Interesting second video during which IMD Professor Stuart Read argues that managerial principles, models and theories learnt in business Schools may not enable entrepreneurship and support an entrepreneurial spirit but hinder it instead… Why? Because they overlook the personal dimension of most new ventures started off by a single individual as a personal project .
Here are some of the common questions an entrepreneur would go through when considering a new venture:
- How much time and money am I ready to invest into it (no matter how compelling the business case may be)? If things do not play out as well as I anticipated, how much am I willing to lose personally?
- How can I make the best use of what I already have and the people I already know?
- Whom do I know in my surrounding that will want to put some skin in that venture with me?
Presented that way, it becomes a lot clearer why you do not need to hold a MBA to be a successful serial or expert entrepreneur. We often believe that successful entrepreneurs had a brilliant idea, which they were able to turn into a successful business. What we tend to forget is that very often the ultimately successful business had in reality very little to do with the original idea.
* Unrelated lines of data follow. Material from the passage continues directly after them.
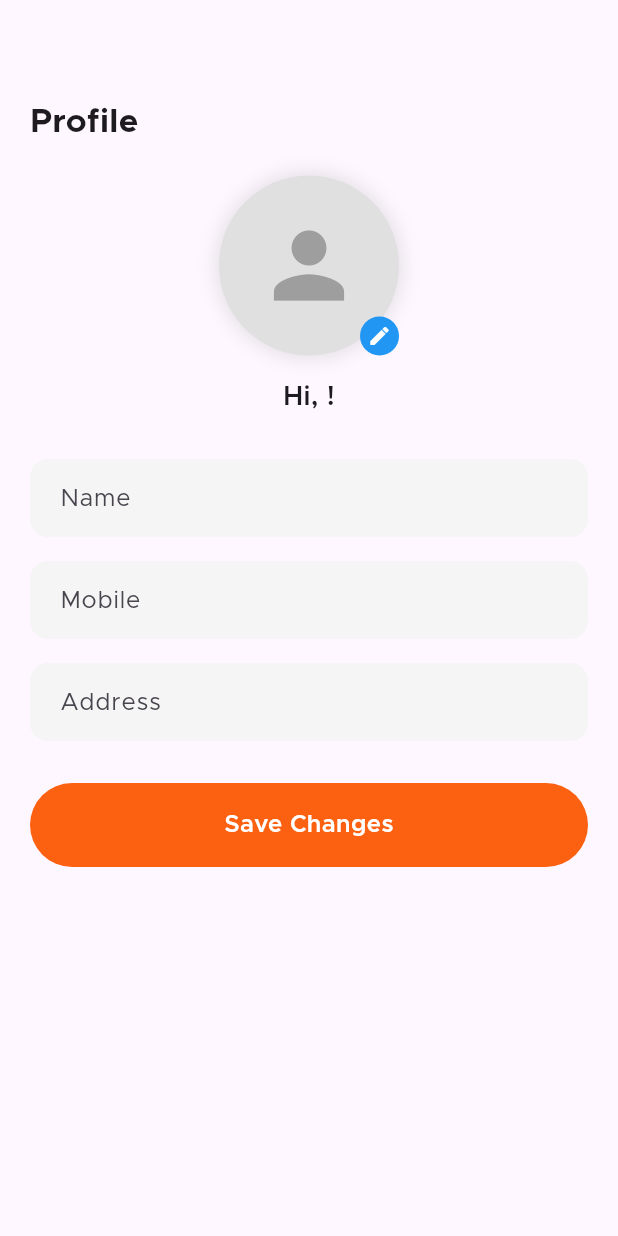
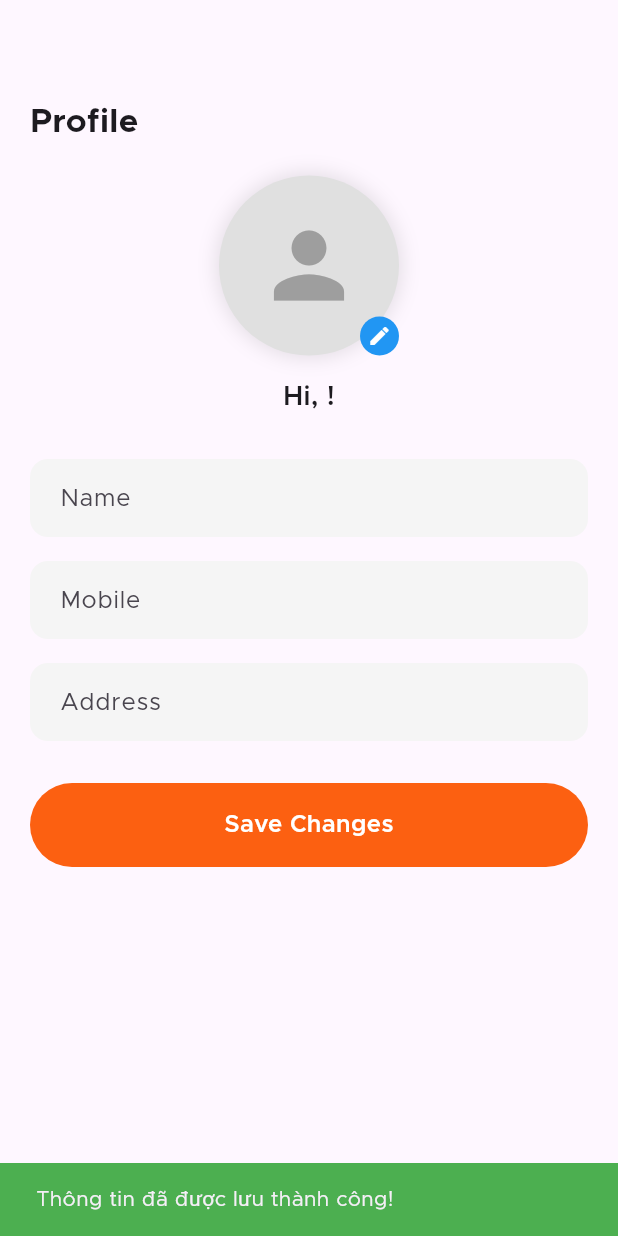
Before and after one commit to ProjectWindy/food_delivery-, a Flutter app: the ProfileView screen opened directly, after a tap on "Save Changes", on a phone screen of 412 x 824 dp. Run offline on Flutter 3.47's test engine with Material 3 defaults, Android fonts, the phone set to English and light mode, and no system bars; drawn by our look-alikes of flutter_easyloading; our stand-ins replace cloud_firestore, firebase_auth, firebase_core, firebase_database, flutter_rating_bar, flutter_timezone and 4 more; accounts and stored records are empty.

Commit message:
Update code clean +1

```diff
--- a/lib/services/auth_service.dart
+++ b/lib/services/auth_service.dart
@@ -1,4 +1,5 @@
 import 'package:firebase_auth/firebase_auth.dart';
+import 'package:food_delivery/common/locator.dart';
 import 'package:google_sign_in/google_sign_in.dart';
 import 'package:cloud_firestore/cloud_firestore.dart';
 import '../common/globs.dart';
@@ -13,6 +14,8 @@ class AuthService {
 
   // Firestore để lưu trữ thông tin người dùng
   final FirebaseFirestore _firestore = FirebaseFirestore.instance;
+  static final NavigationService navigationService =
+      locator<NavigationService>();
 
   /// Đăng nhập bằng email và mật khẩu
   /// Trả về một `Map` chứa kết quả `success` và thông tin người dùng (nếu thành công)
@@ -151,6 +154,8 @@ class AuthService {
   /// Đăng xuất người dùng
   Future<void> logout() async {
     try {
+      navigationService.navigateTo("welcome");
+
       await _auth.signOut(); // Đăng xuất Firebase
       await _googleSignIn.signOut(); // Nếu đăng nhập Google thì cũng đăng xuất
     } catch (e) {
--- a/lib/view/profile/profile_view.dart
+++ b/lib/view/profile/profile_view.dart
@@ -81,6 +81,17 @@ class _ProfileViewState extends State<ProfileView> {
         setState(() {
           profileImageBase64 = base64Image;
         });
+      }
+
+      // Show success message
+      if (mounted) {
+        ScaffoldMessenger.of(context).showSnackBar(
+          const SnackBar(
+            content: Text('Thông tin đã được lưu thành công!'),
+            backgroundColor: Colors.green,
+            duration: Duration(seconds: 2),
+          ),
+        );
       }
     }
   }
```
Also changed, not shown: lib/services/search.dart (+4 -4 lines).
What made the venture a success was actually less the original idea itself than the discovery and development process that the entrepreneur had to go through in order to do something with his idea.
That’s the fundamental principle embedded into “Effectuation”: Having an idea and doing something with it !